Beirut has gone through multiple crises in the past decades, but it has always managed to recover. What explains this resilience? Has it been undermined by this latest ordeal?
“Beirut has died a thousand times and been reborn a thousand times,” writes the poet Nadia Tuéni. Her words echo a popular legend: “Beirut has seven times been destroyed, and seven times rebuilt”. For years, we’ve talked about the Lebanese as always being able to rise again. But the apocalypse of 4 August has overwhelmed this legendary resilience. We are not resilient and we are not all right. That’s what messages exchanged on social networks after the explosion simply stated: “We are not ok!”.
The apocalypse on 4 August has overwhelmed Beirut's legendary resilience
A resilient city succeeds in maintaining its urban continuity in spite of hardships. Until then, Beirut always seemed to recover, but with the price of many scars. It is not a resilient city, it is a city that is fighting, a wounded city, a tired city. And today it is only a shadow of its former self, a shadow of the city it could have been. Entire districts of the city centre were razed to the ground in 1990, historic buildings were destroyed by property developers – and then by the explosion of 4 August. What is lost is lost forever.
What are the most visible scars left by the explosion that destroyed parts of the city?
First of all, there is the trauma that has haunted the people of Beirut since the explosion. It may not be visible, but it is powerful. A total of 300,000 people lost their homes and had to find shelter with relatives. The rebuilding will take time.
On the physical level, the areas that have suffered the most are neighbourhoods with great social diversity, and a large number of buildings belonging to Beirut's architectural heritage. According to Jad Tabet, president of the Lebanese Federation of Engineers and Architects, thirty-two of these buildings are completely destroyed and 300 more are at risk of collapse. Their sandstone walls, arches, wooden frames and tiled roofs, the woodwork on their façades, and the marble on their balconies, did not withstand the impact of the explosion.

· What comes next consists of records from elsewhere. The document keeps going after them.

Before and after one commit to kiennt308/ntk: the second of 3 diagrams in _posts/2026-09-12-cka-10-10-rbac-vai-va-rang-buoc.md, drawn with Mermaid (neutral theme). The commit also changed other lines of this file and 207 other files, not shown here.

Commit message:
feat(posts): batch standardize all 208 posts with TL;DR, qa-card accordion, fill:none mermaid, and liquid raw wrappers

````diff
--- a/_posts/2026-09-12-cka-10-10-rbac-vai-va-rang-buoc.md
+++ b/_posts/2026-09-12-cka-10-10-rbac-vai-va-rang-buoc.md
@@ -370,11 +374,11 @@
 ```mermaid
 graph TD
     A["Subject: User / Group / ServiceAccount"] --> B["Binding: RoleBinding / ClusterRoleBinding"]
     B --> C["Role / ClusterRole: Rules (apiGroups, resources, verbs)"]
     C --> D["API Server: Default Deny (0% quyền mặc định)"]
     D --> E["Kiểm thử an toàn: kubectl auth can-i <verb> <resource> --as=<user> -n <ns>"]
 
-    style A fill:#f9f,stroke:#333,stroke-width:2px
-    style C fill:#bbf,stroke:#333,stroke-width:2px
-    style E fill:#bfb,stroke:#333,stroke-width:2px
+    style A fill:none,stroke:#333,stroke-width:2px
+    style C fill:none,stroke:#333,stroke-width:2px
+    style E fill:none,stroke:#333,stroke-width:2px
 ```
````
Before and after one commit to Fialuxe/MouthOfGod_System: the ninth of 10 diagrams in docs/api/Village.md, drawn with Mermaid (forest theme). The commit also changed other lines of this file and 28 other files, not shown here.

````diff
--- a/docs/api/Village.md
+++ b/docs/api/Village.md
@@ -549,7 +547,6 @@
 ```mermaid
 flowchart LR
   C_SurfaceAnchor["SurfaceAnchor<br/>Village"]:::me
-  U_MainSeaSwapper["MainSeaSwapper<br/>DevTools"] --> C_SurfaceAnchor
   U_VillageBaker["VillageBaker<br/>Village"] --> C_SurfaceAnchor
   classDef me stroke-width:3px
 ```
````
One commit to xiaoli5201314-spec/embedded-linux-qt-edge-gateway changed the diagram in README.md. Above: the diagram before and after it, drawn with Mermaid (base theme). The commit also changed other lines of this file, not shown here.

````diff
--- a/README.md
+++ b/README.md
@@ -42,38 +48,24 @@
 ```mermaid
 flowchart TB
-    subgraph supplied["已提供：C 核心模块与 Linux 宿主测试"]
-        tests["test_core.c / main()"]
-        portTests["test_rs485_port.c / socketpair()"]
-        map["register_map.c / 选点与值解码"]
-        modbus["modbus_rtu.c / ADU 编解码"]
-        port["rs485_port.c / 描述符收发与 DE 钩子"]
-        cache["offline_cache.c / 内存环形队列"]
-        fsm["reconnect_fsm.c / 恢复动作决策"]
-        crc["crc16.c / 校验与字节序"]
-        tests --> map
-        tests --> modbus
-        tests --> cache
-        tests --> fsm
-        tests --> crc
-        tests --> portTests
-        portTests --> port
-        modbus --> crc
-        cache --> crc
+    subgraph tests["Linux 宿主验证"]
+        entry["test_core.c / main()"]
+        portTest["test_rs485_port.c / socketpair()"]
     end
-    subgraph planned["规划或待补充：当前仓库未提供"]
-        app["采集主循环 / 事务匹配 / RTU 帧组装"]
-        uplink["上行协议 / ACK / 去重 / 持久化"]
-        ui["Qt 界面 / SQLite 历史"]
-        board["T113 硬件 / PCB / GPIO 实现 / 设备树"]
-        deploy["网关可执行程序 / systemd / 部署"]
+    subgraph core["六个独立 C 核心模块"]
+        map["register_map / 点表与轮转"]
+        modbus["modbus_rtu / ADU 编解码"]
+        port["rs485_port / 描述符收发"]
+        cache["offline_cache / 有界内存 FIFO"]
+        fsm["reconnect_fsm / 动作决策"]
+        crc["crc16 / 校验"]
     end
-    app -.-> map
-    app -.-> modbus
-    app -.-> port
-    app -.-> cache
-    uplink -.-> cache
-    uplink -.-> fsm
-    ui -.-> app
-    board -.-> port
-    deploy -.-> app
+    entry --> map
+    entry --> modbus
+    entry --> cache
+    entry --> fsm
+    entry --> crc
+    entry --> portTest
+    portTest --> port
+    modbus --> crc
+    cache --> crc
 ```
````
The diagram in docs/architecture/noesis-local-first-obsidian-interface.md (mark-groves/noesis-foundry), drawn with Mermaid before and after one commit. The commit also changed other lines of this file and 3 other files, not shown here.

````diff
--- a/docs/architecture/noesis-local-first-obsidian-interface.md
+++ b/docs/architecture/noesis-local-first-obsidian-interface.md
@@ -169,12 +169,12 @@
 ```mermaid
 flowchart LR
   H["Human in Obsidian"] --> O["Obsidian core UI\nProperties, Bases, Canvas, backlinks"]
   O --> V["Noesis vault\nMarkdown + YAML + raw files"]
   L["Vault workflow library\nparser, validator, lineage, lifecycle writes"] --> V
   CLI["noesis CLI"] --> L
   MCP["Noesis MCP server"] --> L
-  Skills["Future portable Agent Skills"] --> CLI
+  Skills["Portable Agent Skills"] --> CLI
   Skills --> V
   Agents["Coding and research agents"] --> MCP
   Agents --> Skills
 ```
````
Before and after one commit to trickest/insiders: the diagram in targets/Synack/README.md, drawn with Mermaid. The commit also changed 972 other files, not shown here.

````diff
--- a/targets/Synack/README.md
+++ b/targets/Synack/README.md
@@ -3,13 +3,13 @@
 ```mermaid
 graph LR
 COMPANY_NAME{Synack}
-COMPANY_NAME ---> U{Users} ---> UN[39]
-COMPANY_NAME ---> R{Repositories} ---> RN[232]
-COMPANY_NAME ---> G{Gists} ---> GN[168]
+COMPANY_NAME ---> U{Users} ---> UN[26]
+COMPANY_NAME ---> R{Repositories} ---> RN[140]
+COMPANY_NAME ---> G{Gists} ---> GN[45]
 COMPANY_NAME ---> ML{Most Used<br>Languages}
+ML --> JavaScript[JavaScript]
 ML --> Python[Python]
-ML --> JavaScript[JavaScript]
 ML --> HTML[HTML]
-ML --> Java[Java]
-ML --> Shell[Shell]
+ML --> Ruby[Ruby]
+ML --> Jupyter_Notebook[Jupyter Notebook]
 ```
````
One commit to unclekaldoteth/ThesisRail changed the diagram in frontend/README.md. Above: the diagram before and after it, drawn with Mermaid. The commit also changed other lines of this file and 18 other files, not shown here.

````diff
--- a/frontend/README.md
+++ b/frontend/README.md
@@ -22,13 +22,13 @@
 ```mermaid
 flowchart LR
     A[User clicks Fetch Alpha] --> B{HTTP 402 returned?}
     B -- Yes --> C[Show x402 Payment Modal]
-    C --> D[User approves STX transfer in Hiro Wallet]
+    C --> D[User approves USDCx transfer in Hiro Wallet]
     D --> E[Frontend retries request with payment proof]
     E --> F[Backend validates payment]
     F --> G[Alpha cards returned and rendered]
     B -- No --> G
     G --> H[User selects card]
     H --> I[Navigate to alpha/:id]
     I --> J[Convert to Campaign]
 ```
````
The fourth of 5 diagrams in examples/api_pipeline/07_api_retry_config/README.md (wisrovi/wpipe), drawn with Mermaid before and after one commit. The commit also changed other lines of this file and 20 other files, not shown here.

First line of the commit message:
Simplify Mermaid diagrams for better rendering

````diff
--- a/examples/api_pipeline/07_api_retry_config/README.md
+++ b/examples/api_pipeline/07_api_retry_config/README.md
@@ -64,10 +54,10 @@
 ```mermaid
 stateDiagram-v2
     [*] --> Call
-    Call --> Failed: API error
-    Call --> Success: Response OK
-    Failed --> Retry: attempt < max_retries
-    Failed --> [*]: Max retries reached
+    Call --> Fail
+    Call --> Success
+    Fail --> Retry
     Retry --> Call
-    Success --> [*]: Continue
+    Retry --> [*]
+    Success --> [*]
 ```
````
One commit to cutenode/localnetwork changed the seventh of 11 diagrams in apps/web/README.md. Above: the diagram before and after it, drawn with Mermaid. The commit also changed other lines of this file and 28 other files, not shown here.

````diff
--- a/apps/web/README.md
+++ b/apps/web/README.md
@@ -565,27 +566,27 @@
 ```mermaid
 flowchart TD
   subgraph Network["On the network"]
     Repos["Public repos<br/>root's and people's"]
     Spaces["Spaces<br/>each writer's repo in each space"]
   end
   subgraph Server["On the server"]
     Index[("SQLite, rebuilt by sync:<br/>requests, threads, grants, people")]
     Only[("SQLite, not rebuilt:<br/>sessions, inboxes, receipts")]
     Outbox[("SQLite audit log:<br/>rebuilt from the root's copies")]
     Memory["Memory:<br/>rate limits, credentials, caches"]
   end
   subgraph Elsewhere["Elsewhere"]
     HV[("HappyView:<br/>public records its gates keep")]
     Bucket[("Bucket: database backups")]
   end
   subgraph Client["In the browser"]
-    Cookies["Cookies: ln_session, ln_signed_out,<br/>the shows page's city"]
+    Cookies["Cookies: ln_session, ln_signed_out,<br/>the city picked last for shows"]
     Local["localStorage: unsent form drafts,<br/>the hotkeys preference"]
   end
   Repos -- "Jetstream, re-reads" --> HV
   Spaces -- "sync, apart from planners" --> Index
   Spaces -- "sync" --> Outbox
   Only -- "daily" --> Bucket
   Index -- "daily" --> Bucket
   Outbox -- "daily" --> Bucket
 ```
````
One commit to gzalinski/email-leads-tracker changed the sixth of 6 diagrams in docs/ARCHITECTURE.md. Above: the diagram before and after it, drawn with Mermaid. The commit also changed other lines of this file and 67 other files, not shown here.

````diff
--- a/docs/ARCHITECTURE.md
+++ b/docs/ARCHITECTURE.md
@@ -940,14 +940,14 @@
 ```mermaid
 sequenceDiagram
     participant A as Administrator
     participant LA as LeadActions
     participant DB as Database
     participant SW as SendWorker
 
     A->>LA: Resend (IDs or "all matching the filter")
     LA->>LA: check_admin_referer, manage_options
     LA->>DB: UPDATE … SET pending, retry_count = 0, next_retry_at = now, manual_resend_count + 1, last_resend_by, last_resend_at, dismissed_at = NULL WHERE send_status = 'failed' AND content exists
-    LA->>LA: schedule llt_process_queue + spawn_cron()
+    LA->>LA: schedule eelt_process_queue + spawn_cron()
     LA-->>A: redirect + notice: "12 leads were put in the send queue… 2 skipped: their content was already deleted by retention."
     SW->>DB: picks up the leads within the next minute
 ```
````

In spite of their gentrification, the districts of Mar Mikhäel and Gemmayzeh have retained a high level of social diversity, due to the rent controls that have allowed the original inhabitants to stay there. What is at stake with the reconstruction is maintaining the social fabric of these districts, their economic dynamism and creativity.
What is at stake in the reconstruction is maintaining the social fabric of the historic districts
How do you envisage the reconstruction?
In order to avoid repeating the mistakes of the past and to prevent developers from preying on these neighbourhoods, it is essential to establish a legal framework for the reconstruction and restoration of the areas affected by the explosion. Urban governance must involve the inhabitants, taking into account their opinions, their practices and the way in which they view their city. Without effective, enlightened and inclusive urban governance, the city of Beirut – well beyond the areas damaged by the explosion – will continue its slow decline.
There is reason for hope. In spite of its setbacks, in spite of the destruction, Beirut retains an extraordinary urban potential, thanks to its dynamism, culture, creativity, demography and geography – but also by what it evokes in the collective imagination. Today, this urban potential must be able to express itself fully, and those who bear this creativity must be able to take decisions.
Subscribe to The UNESCO Courier for thought-provoking articles on contemporary issues. The digital version is completely free.